• _Your assignment_
When a line below contains the word "README", it counts toward the total; give that total and nothing besides.

##########

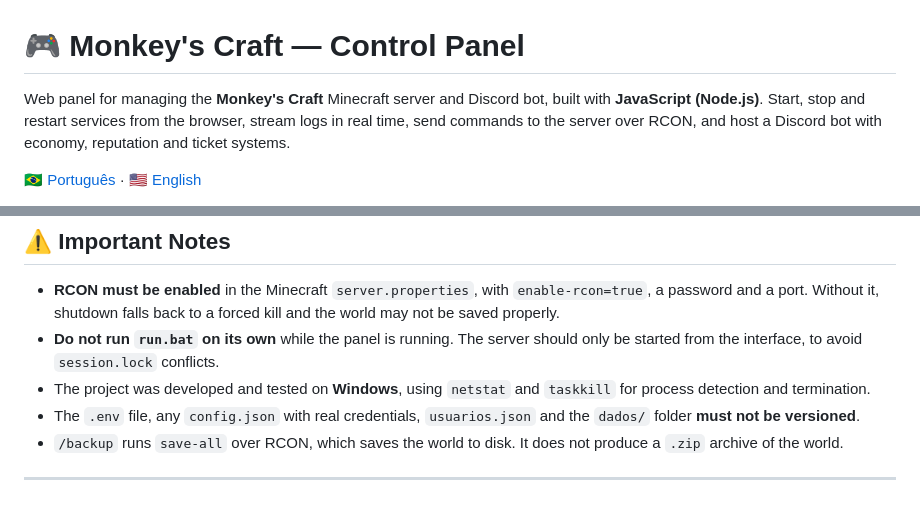
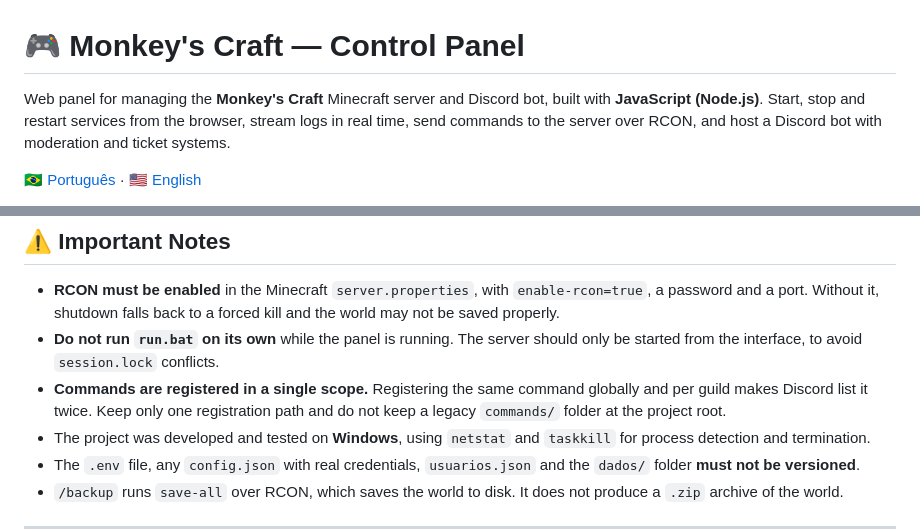
Before and after one commit to Avvd12/monkeys-craft-panel, a Markdown page: README.en.md, 2 parts joined by grey strips. GitHub-like rendering; blank space fills up the shorter version.

```diff
--- a/README.en.md
+++ b/README.en.md
@@ -1,6 +1,6 @@
 # 🎮 Monkey's Craft — Control Panel
 
-Web panel for managing the **Monkey's Craft** Minecraft server and Discord bot, built with **JavaScript (Node.js)**. Start, stop and restart services from the browser, stream logs in real time, send commands to the server over RCON, and host a Discord bot with economy, reputation and ticket systems.
+Web panel for managing the **Monkey's Craft** Minecraft server and Discord bot, built with **JavaScript (Node.js)**. Start, stop and restart services from the browser, stream logs in real time, send commands to the server over RCON, and host a Discord bot with moderation and ticket systems.
 
 [🇧🇷 Português](README.md) · [🇺🇸 English](README.en.md)
 
@@ -245,6 +234,7 @@ To report a vulnerability, see [SECURITY.md](SECURITY.md).
 
 - **RCON must be enabled** in the Minecraft `server.properties`, with `enable-rcon=true`, a password and a port. Without it, shutdown falls back to a forced kill and the world may not be saved properly.
 - **Do not run `run.bat` on its own** while the panel is running. The server should only be started from the interface, to avoid `session.lock` conflicts.
+- **Commands are registered in a single scope.** Registering the same command globally and per guild makes Discord list it twice. Keep only one registration path and do not keep a legacy `commands/` folder at the project root.
 - The project was developed and tested on **Windows**, using `netstat` and `taskkill` for process detection and termination.
 - The `.env` file, any `config.json` with real credentials, `usuarios.json` and the `dados/` folder **must not be versioned**.
 - `/backup` runs `save-all` over RCON, which saves the world to disk. It does not produce a `.zip` archive of the world.
```
Also changed, not shown: other parts of README.en.md (+23 -34 lines).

##########

• _Solution for this problem_
5